=== RECORDS PROVIDED ===
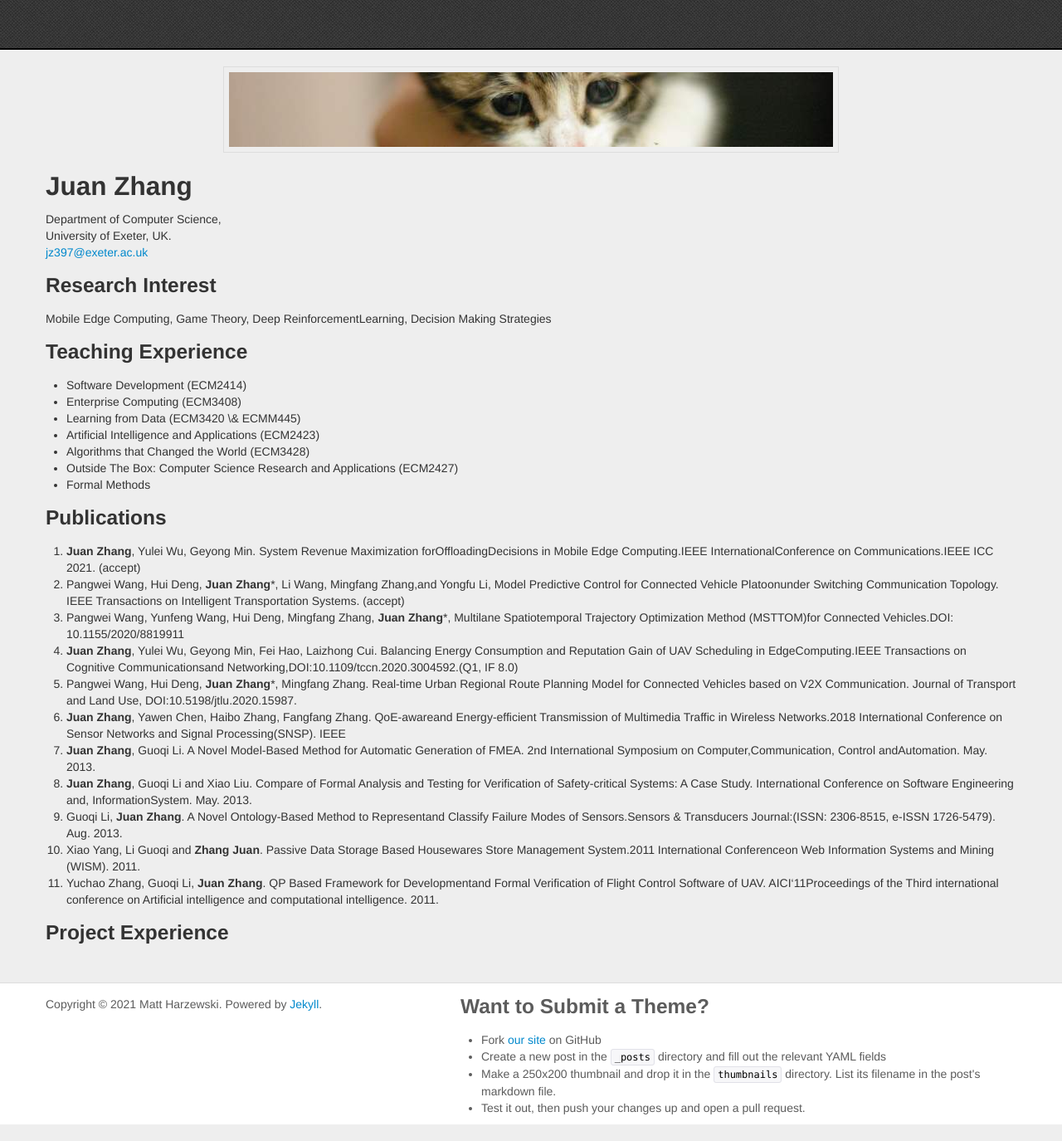
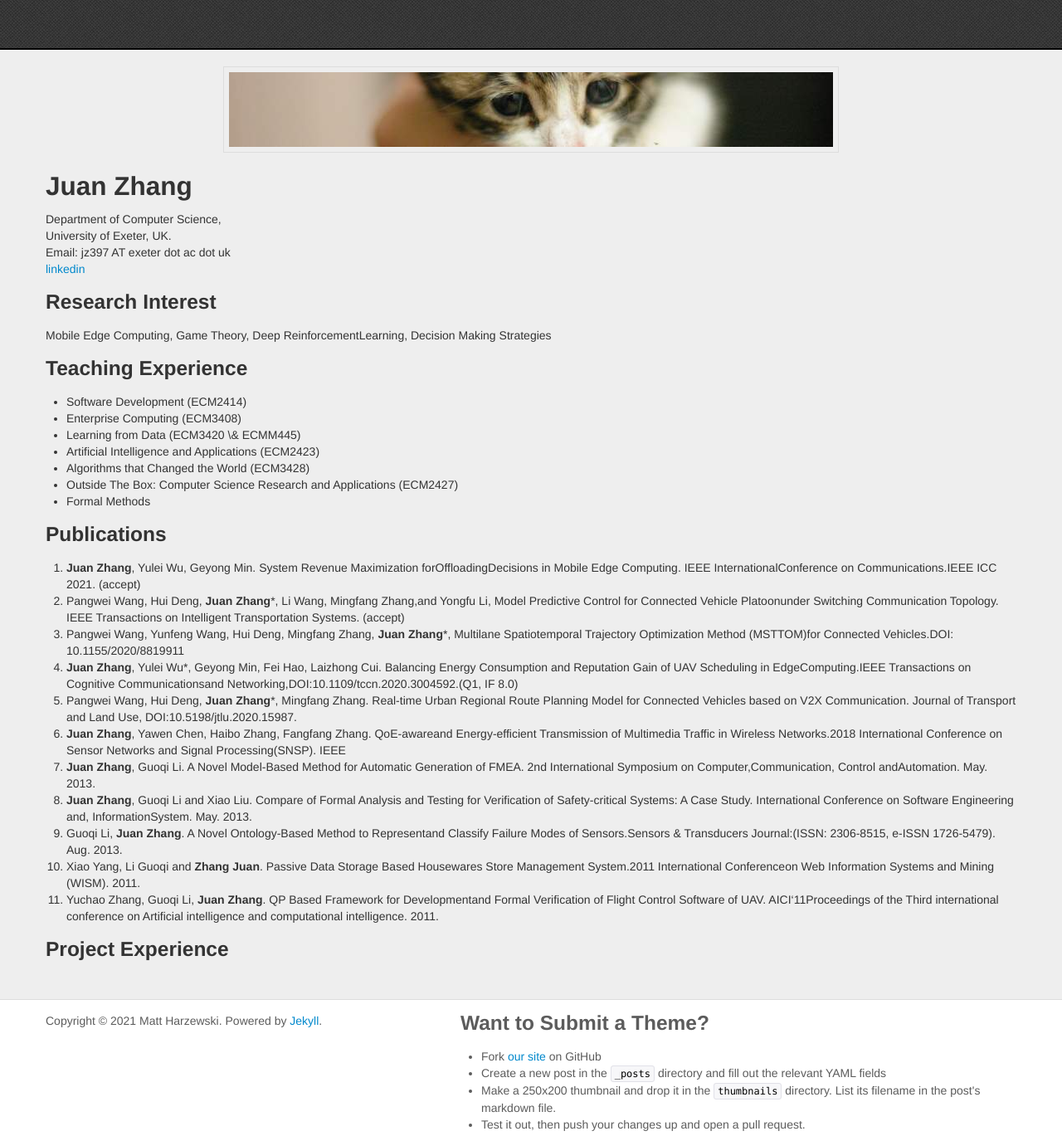
Before and after one commit to jdaisyzhang/JuanZhang, a Jekyll site: the page built from index.md, in a window 1280 px wide. Shown: the whole page at 83% size. Built offline with Jekyll 4.4.1, drawn with Linux system fonts in a browser that asks for light colours; our own code applies the rules of GitHub Pages for plain Markdown files; grey boxes are pictures that could not be loaded.

Commit message:
Update index.md

```diff
--- a/index.md
+++ b/index.md
@@ -2,7 +2,8 @@
 
 Department of Computer Science,  <br>
 University of Exeter, UK. <br>
-<jz397@exeter.ac.uk>
+Email: jz397 AT exeter dot ac dot uk <br>
+[linkedin](https://www.linkedin.com/in/juan-zhang-94957076/)
 
 
 ### Research Interest
@@ -18,16 +19,16 @@ Mobile Edge Computing, Game Theory, Deep ReinforcementLearning, Decision Making
 * Formal Methods
 
 ### Publications
-1. **Juan Zhang**, Yulei Wu, Geyong Min. System Revenue Maximization forOffloadingDecisions in Mobile Edge Computing.IEEE  InternationalConference on Communications.IEEE ICC 2021. (accept)
+1. **Juan Zhang**, Yulei Wu, Geyong Min. System Revenue Maximization forOffloadingDecisions in Mobile Edge Computing. IEEE InternationalConference on Communications.IEEE ICC 2021. (accept)
 2. Pangwei Wang,  Hui Deng, **Juan  Zhang***,  Li Wang,  Mingfang Zhang,and Yongfu Li, Model Predictive Control for Connected Vehicle Platoonunder Switching  Communication  Topology. IEEE Transactions on Intelligent Transportation Systems. (accept)
 3. Pangwei Wang, Yunfeng Wang, Hui Deng, Mingfang Zhang, **Juan Zhang***, Multilane Spatiotemporal Trajectory Optimization Method (MSTTOM)for Connected Vehicles.DOI: 10.1155/2020/8819911
-8. **Juan Zhang**, Yulei Wu, Geyong Min, Fei Hao, Laizhong Cui.  Balancing Energy Consumption and Reputation  Gain of UAV Scheduling in  EdgeComputing.IEEE  Transactions  on  Cognitive  Communicationsand Networking,DOI:10.1109/tccn.2020.3004592.(Q1, IF 8.0)
+8. **Juan Zhang**, Yulei Wu*, Geyong Min, Fei Hao, Laizhong Cui.  Balancing Energy Consumption and Reputation Gain of UAV Scheduling in  EdgeComputing.IEEE  Transactions  on  Cognitive  Communicationsand Networking,DOI:10.1109/tccn.2020.3004592.(Q1, IF 8.0)
 7. Pangwei  Wang,  Hui  Deng, **Juan  Zhang***,  Mingfang  Zhang. Real-time Urban Regional Route Planning Model for Connected Vehicles based on V2X Communication. Journal of Transport and Land  Use,  DOI:10.5198/jtlu.2020.15987.
 7. **Juan Zhang**, Yawen Chen, Haibo Zhang, Fangfang Zhang. QoE-awareand Energy-efficient Transmission of Multimedia Traffic in Wireless Networks.2018 International Conference on Sensor Networks and Signal Processing(SNSP). IEEE
-8. **Juan  Zhang**, Guoqi  Li. A Novel Model-Based  Method  for  Automatic Generation of FMEA. 2nd International Symposium on Computer,Communication, Control andAutomation. May.  2013.
+8. **Juan  Zhang**, Guoqi  Li. A Novel Model-Based Method for Automatic Generation of FMEA. 2nd International Symposium on Computer,Communication, Control andAutomation. May.  2013.
 9. **Juan  Zhang**,  Guoqi Li and Xiao Liu. Compare of Formal  Analysis and Testing for Verification of Safety-critical Systems: A Case  Study. International Conference on Software Engineering and, InformationSystem. May. 2013.
 10. Guoqi Li, **Juan Zhang**. A Novel Ontology-Based Method to Representand Classify Failure Modes of Sensors.Sensors & Transducers Journal:(ISSN: 2306-8515, e-ISSN 1726-5479). Aug.  2013.
 11. Xiao  Yang, Li Guoqi and **Zhang Juan**. Passive Data Storage Based Housewares Store Management System.2011 International Conferenceon Web Information Systems and Mining (WISM). 2011.
-12. Yuchao Zhang, Guoqi Li, **Juan Zhang**. QP Based Framework for Developmentand  Formal  Verification of Flight Control Software of UAV. AICI‘11Proceedings of the Third international conference on Artificial intelligence and computational intelligence. 2011.
+12. Yuchao Zhang, Guoqi Li, **Juan Zhang**. QP Based Framework for Developmentand  Formal Verification of Flight Control Software of UAV. AICI‘11Proceedings of the Third international conference on Artificial intelligence and computational intelligence. 2011.
 
 ### Project Experience
```
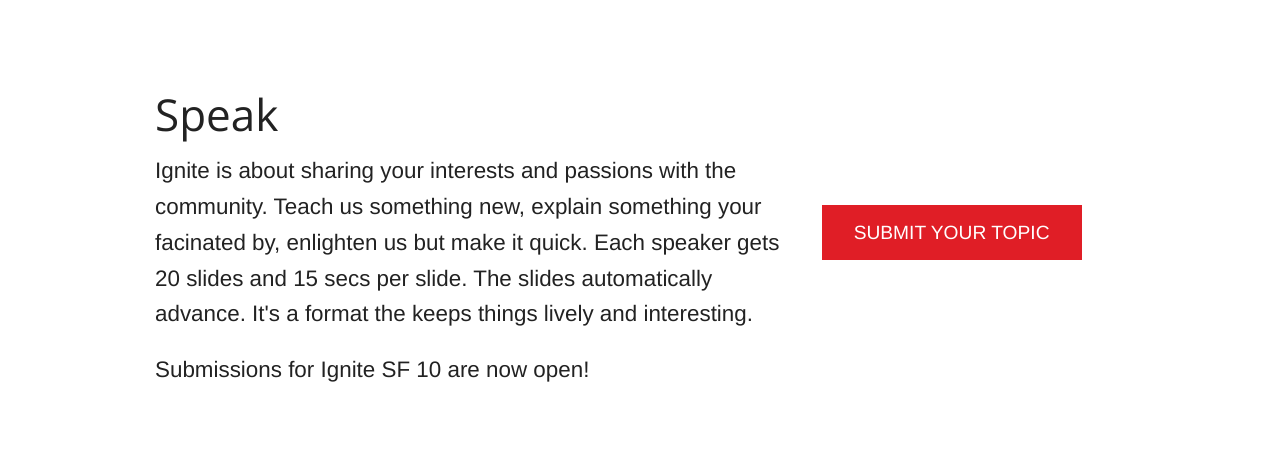
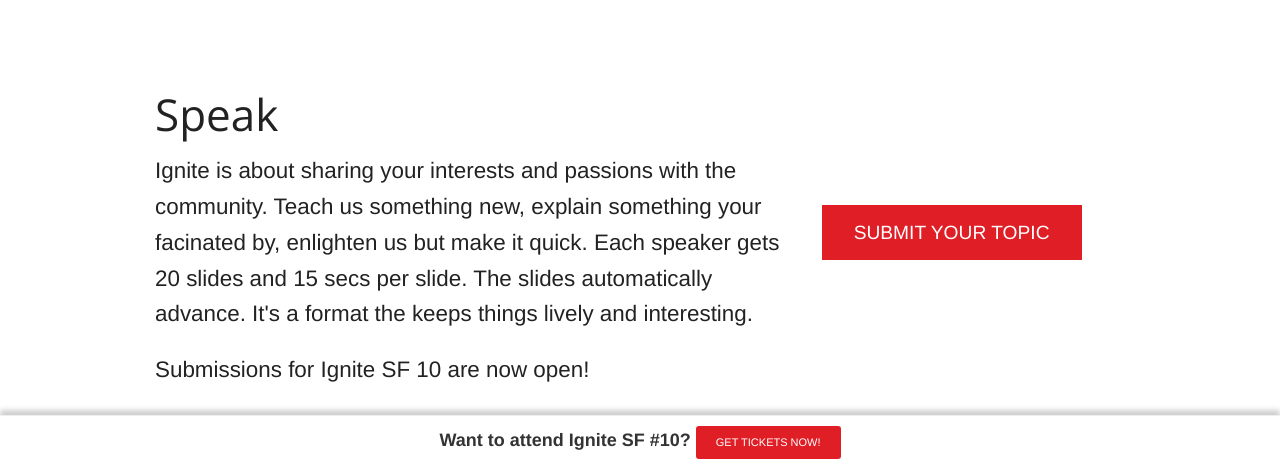
Before and after one commit to ignitesf/ignitesf.github.io, a Jekyll site: the page built from index.html, in a window 1280 px wide and 1400 px high, scrolled down 573 px. Shown: the part 925-1400 px from the top of the window. Built offline with Jekyll 4.4.1, drawn with Linux system fonts in a browser that asks for light colours; Markdown is read by kramdown in place of the engine named in the settings.

Commit message:
persistent get tickets button

```diff
--- a/_layouts/default.html
+++ b/_layouts/default.html
@@ -89,6 +89,10 @@
   </div>
 </div>
 
+<div class='banner'>
+Want to attend Ignite SF #10?  <a href="http://tickets.ignitesanfrancisco.com"><div class='button tiny radius'>Get tickets now!</div></a>
+</div>
+
 
         <script src="/js/jquery.js"></script>
         <script src="/js/foundation.min.js"></script>
--- a/css/ignitesf.css
+++ b/css/ignitesf.css
@@ -274,3 +274,23 @@ div.attending-info{
 .relatedvid{
     height:280px;
 }
+.banner {
+    color:#333;
+    background:#fff;
+    font-size:18px;
+    font-weight:bold;
+    text-align:center;
+    border-top:solid 1px #eee;
+    padding-top:10px;
+    -webkit-box-shadow: 0px -5px 5px 0px rgba(0,0,0,0.19);
+    -moz-box-shadow: 0px -5px 5px 0px rgba(0,0,0,0.19);
+    box-shadow: 0px -5px 5px 0px rgba(0,0,0,0.19);
+    position:fixed;
+    bottom:0px;
+    left:0px;
+    right:0px;
+    height: 60px;
+}
+.hide {
+    display:none;
+}
--- a/js/main.js
+++ b/js/main.js
@@ -18,8 +18,10 @@ $(function(){
     function checkScrollHeight() {
         if($(window).scrollTop() > $(window).height()) {
             $('nav.top-bar').removeClass('clear');
+            $('div.banner').removeClass('hide');
         } else {
             $('nav.top-bar').addClass('clear');
+            $('div.banner').addClass('hide');
         }
     }
     if(window.location.pathname === '/') {
```
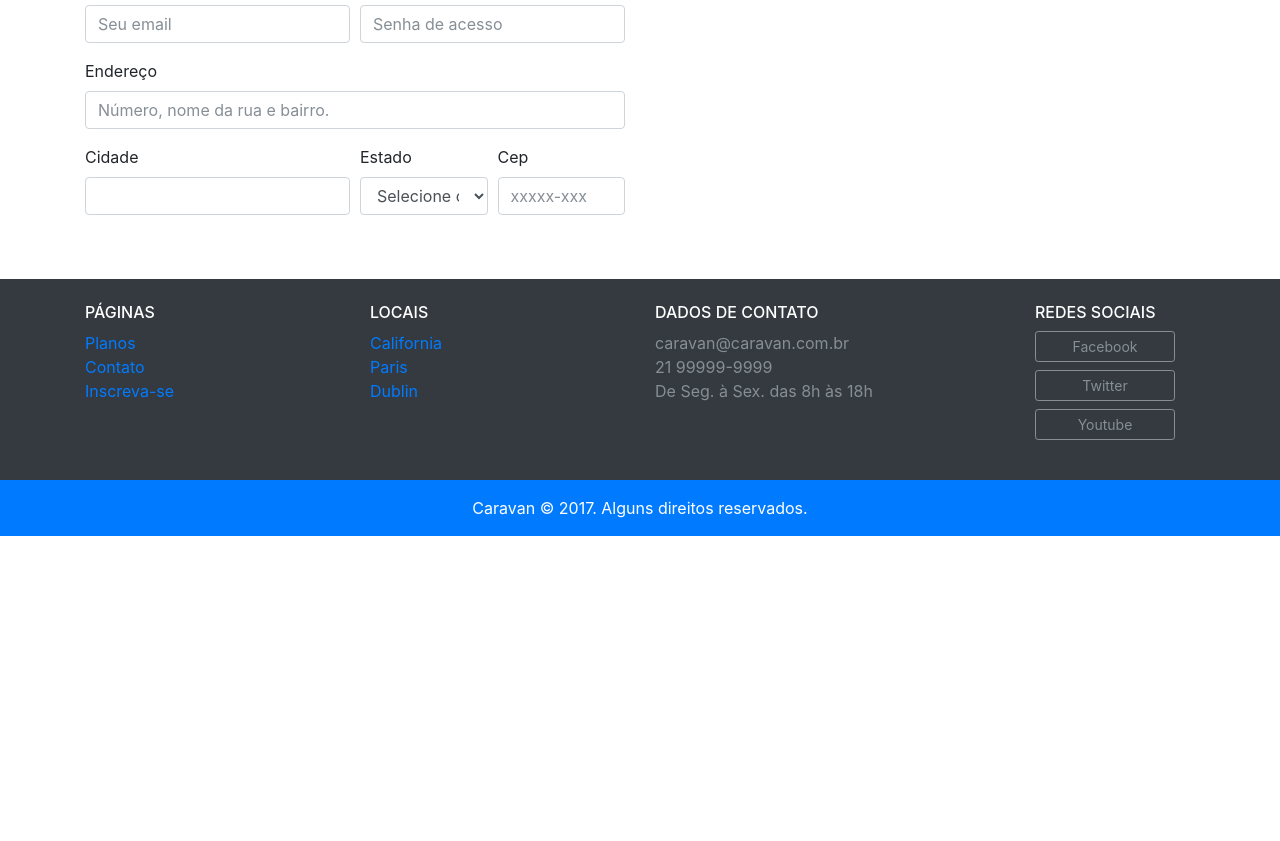
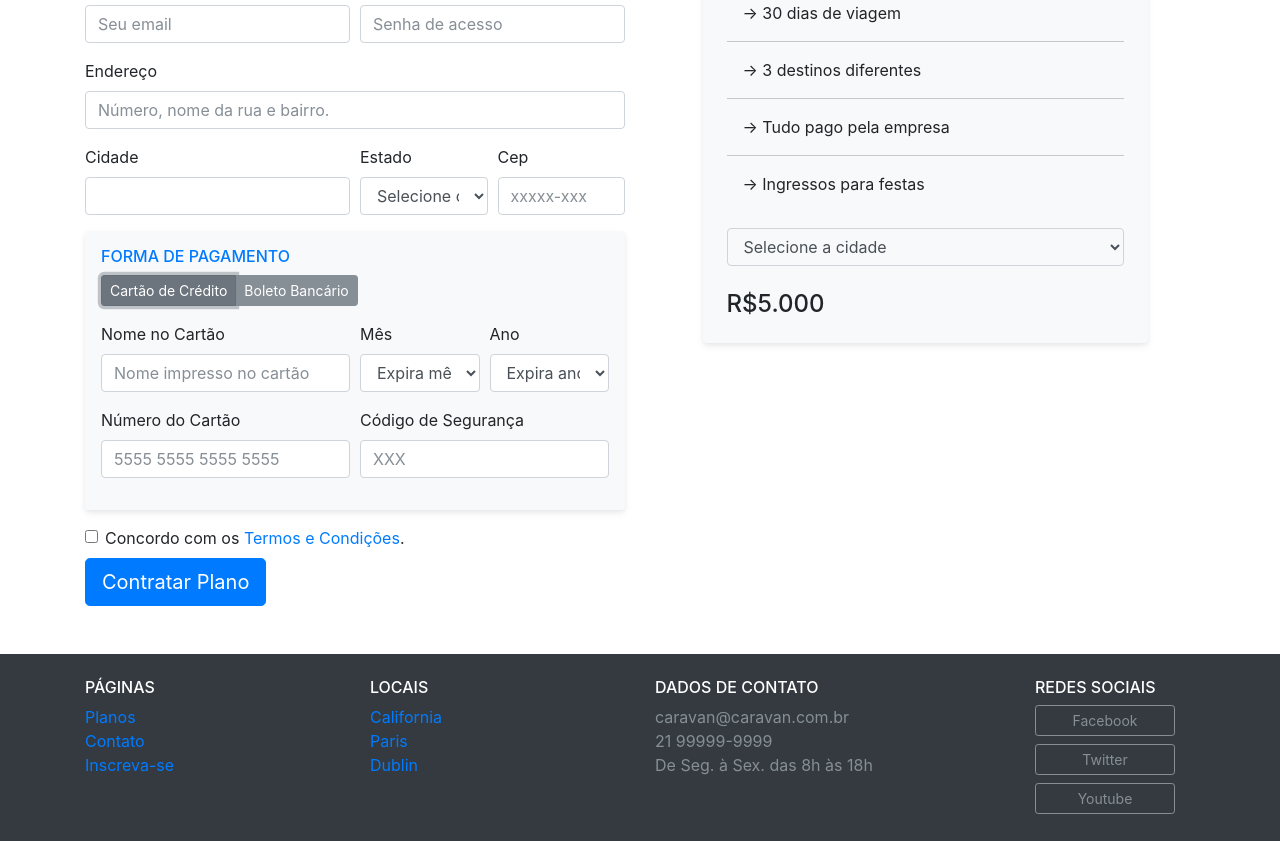
Before and after one commit to Davi-Bandeira/bootstrap4-study, a plain HTML site: page caravan/inscricao.html in a window 1280 px wide. Shown: the part 378-1219 px from the top of the page. Before the commit the page ends 914 px from the top, so only its background shows below. Drawn offline with Linux system fonts and the light colour scheme.

Commit message:
Formulário Complexo 2

```diff
--- a/caravan/inscricao.html
+++ b/caravan/inscricao.html
@@ -123,9 +123,94 @@
               <label for="inputCidade">Cep</label>
               <input type="text" class="form-control" id="inputCidade" placeholder="xxxxx-xxx">
             </div>
+          </div>
+          <div class="bg-light rounded box-shadow p-3 form-group">
+            <h2 class="h6 text-primary">FORMA DE PAGAMENTO</h2>
+            <nav class="nav btn-group mb-3" id="formaPagamento" role="tablist">
+              <button type="button" class="btn btn-secondary active btn-sm" id="nav-cartao-tab" data-toggle="tab" href="#nav-cartao" role="tab" aria-controls="nav-cartao" aria-selected="true">Cartão de Crédito</button>
+              <button type="button" class="btn btn-secondary btn-sm" id="nav-boleto-tab" data-toggle="tab" href="#nav-boleto" role="tab" aria-controls="nav-boleto" aria-selected="false">Boleto Bancário</button>
+            </nav>
+            <div class="tab-content" id="formaPagamentoConteudo">
+              <div class="tab-pane fade show active" id="nav-cartao" role="tabpanel" aria-labelledby="nav-cartao-tab">
+                <div class="form-row">
+                  <div class="form-group col-md-6">
+                    <label for="inputNomeCartao">Nome no Cartão</label>
+                    <input type="text" class="form-control" id="inputNomeCartao" placeholder="Nome impresso no cartão">
+                  </div>
+                  <div class="form-group col-md-3 col-6">
+                    <label for="inputCidade">Mês</label>
+                    <select id="inputCidade" class="form-control">
+                      <option>Expira mês...</option>
+                      <option>01</option>
+                      <option>02</option>
+                      <option>03</option>
+                      <option>04</option>
+                      <option>05</option>
+                    </select>
+                  </div>
+                  <div class="form-group col-md-3 col-6">
+                    <label for="inputAno">Ano</label>
+                    <select id="inputAno" class="form-control">
+                      <option>Expira ano...</option>
+                      <option>2017</option>
+                      <option>2018</option>
+                      <option>2019</option>
+                    </select>
+                  </div>
+                  <div class="form-group col-md-6">
+                    <label for="inputNumeroCartao">Número do Cartão</label>
+                    <input type="text" class="form-control" id="inputNumeroCartao" placeholder="5555 5555 5555 5555">
+                  </div>
+                  <div class="form-group col-md-6">
+                    <label for="inputCodigo">Código de Segurança</label>
+                    <input type="text" class="form-control" id="inputCodigo" placeholder="XXX">
+                  </div>
+                </div>
+              </div>
+              <div class="tab-pane fade" id="nav-boleto" role="tabpanel" aria-labelledby="nav-boleto-tab">
+                <p class="lead">Clique em contratar plano que enviaremos um boleto para o seu e-mail.</p>
+              </div>
+            </div>
+          </div>
 
+          <div class="form-check">
+            <label class="form-check-label">
+              <input type="checkbox" class="form-check-input">
+              Concordo com os <a href="#">Termos e Condições</a>.
+            </label>
           </div>
+
+          <button type="submit" class="btn btn-primary btn-lg">Contratar Plano</button>
+
         </form>
+
+        <div class="col-lg-5 mx-auto order-first order-lg-1 mb-5">
+          <h2 class="h6 text-primary">PLANO ESCOLHIDO</h2>
+          <div class="bg-light rounded p-4 box-shadow">
+            <h2>Gold</h2>
+            <ul class="lista-plano list-unstyled">
+              <li>→ 30 dias de viagem</li>
+              <li>→ 3 destinos diferentes</li>
+              <li>→ Tudo pago pela empresa</li>
+              <li>→ Ingressos para festas</li>
+            </ul>
+            <form>
+              <div class="form-group">
+                <select class="form-control bg-light" id="inputCidades">
+                  <option>Selecione a cidade</option>
+                  <option>California</option>
+                  <option>Paris</option>
+                  <option>Dublin</option>
+                </select>
+              </div>
+            </form>
+            <div class="row mt-4">
+              <div class="col">
+                <span class="h4">R$5.000</span>
+              </div>
+            </div>
+          </div>
+        </div>
       </div>
     </section>
 
```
===
* AIM OF THE TASK: Scan the material above for the string "role". Copy each line that holds it.

* COMPLETED TASK:
+            <nav class="nav btn-group mb-3" id="formaPagamento" role="tablist">
+              <button type="button" class="btn btn-secondary active btn-sm" id="nav-cartao-tab" data-toggle="tab" href="#nav-cartao" role="tab" aria-controls="nav-cartao" aria-selected="true">Cartão de Crédito</button>
+              <button type="button" class="btn btn-secondary btn-sm" id="nav-boleto-tab" data-toggle="tab" href="#nav-boleto" role="tab" aria-controls="nav-boleto" aria-selected="false">Boleto Bancário</button>
+              <div class="tab-pane fade show active" id="nav-cartao" role="tabpanel" aria-labelledby="nav-cartao-tab">
+              <div class="tab-pane fade" id="nav-boleto" role="tabpanel" aria-labelledby="nav-boleto-tab">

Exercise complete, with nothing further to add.